BERLIN (Reuters) - The European Commission is planning legislation that would use the threat of denied visas to encourage countries outside the bloc to cooperate on repatriating failed asylum seekers, the German newspaper Die Welt reported on Tuesday.
The arrival of more than a million refugees from war and poverty in Africa and the Middle East since 2015 has caused political ructions across Europe, placing governments under pressure to send back more of those who fail to win asylum protection in Europe.
But it has not always been easy to secure the cooperation of transit countries or countries of origin, themselves often subject to enormous macroeconomic strains and security concerns.
Under the proposed legislation, which Die Welt said would be announced on Wednesday, countries that failed to cooperate would first see fewer visas granted to elites - diplomats and those with service passports - for an initial period of three months.
If that failed to secure change, issuance of visas to “normal” citizens would also be reduced, by means including reducing the number of service windows at consulates.
Under the plan, European Union member states would inform the Commission, the EU’s executive arm, if they had trouble repatriating failed asylum seekers.

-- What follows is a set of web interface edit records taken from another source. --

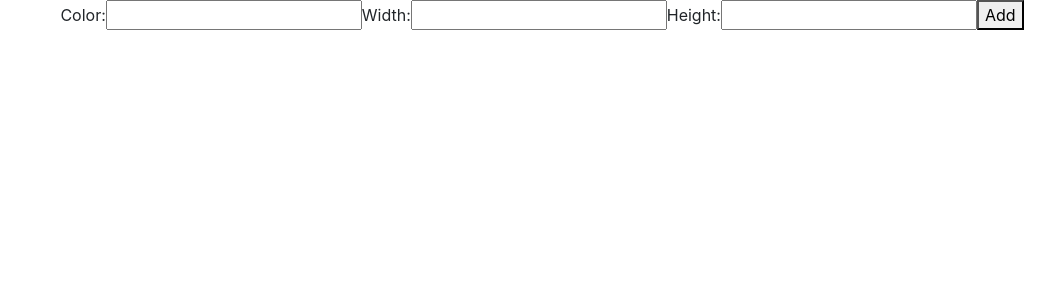
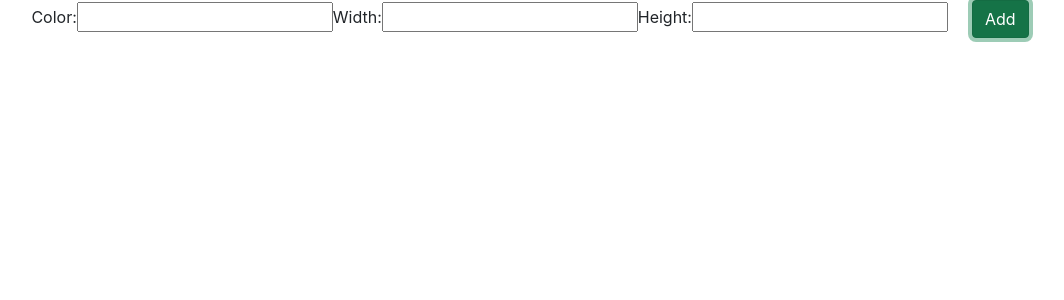
Before and after one commit to npulliam/prop-it-up, a React (Create React App) app: page / in a window 1280 px wide. Both pictures are taken after typing "Sample", "5", "5" into the empty fields and a click on the button "Add". Shown: the top 300 px of the page, without its empty margins (98-1162 px from the left). Built offline with nearby package versions, Linux system fonts and the light colour scheme.

Commit message:
slight styling on boxes

```diff
--- a/src/components/BoxDisplay.js
+++ b/src/components/BoxDisplay.js
@@ -2,10 +2,10 @@ import React, { useState } from 'react';
 
 const BoxDisplay = props => {
     const boxesHtml = props.boxes.map((x,i) => {
-        return <div className="m-2" style={{backgroundColor: x.color, width: x.width, height: x.height}} key={i}/>
+        return <div className="m-2 rounded shadow" style={{backgroundColor: x.color, width: x.width, height: x.height}} key={i}/>
         });
     return (
-        <div className="row d-flex">{boxesHtml}</div>
+        <div className="row d-flex align-items-end">{boxesHtml}</div>
 
     )
 }
--- a/src/components/BoxGeneratorForm.js
+++ b/src/components/BoxGeneratorForm.js
@@ -44,7 +44,7 @@ const BoxGenerator = (props) => {
                                 height: `${e.target.value}px`,
                             })
                         }}/>
-                        <button type="submit">Add</button>
+                        <button type="submit" className="btn btn-success mx-4">Add</button>
                     </form>
                 </div>
             </div>
```
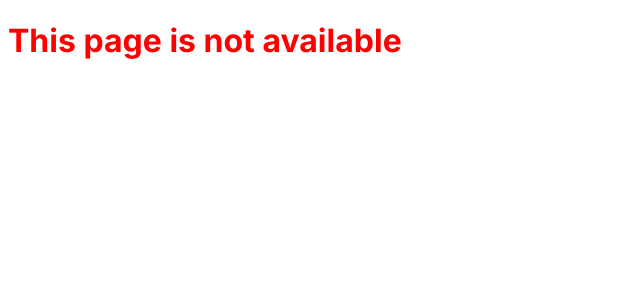
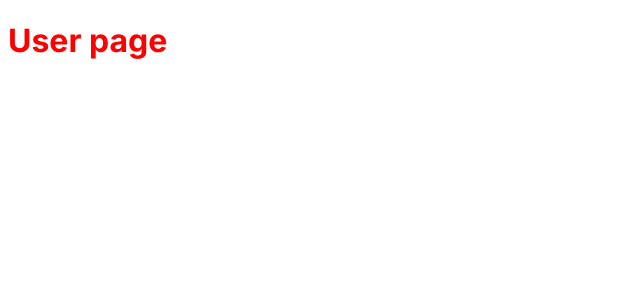
Before and after one commit to sharmasuper/NextJsSeries, a Next.js app: page /users in a window 1280 px wide. Before the commit this address had no page. Shown: the top 300 px of the page, without its empty margins (0-640 px from the left). Built offline with nearby package versions, Linux system fonts and the light colour scheme.

Commit message:
dynmic meta data title or description

```diff
--- a/src/app/layout.js
+++ b/src/app/layout.js
@@ -12,11 +12,7 @@ export const metadata = {
 export default function RootLayout({ children }) {
   return (
     <html lang="en">
-      {/* <head>
-      <link rel="preconnect" href="https://fonts.googleapis.com"/>
-      <link rel="preconnect" href="https://fonts.gstatic.com" crossorigin/>
-      <link href="https://fonts.googleapis.com/css2?family=Volkhov:ital,wght@0,400;0,700;1,400;1,700&display=swap" rel="stylesheet"/>
-      </head> */}
+
       <body className={inter.className}>
 
         {children}</body>
--- /dev/null
+++ b/src/app/users/page.js
@@ -0,0 +1,22 @@
+
+
+function page() {
+  return (
+    <div>
+      <h1>
+        User page
+      </h1>
+    </div>
+  );
+}
+
+export default page;
+
+
+export function generateMetadata({params}){
+    return {
+        title:"user mohit sharma",
+        description:"user page desciption"
+
+    }
+}
```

The Commission would then offer a response.
Reporting by Thomas Escritt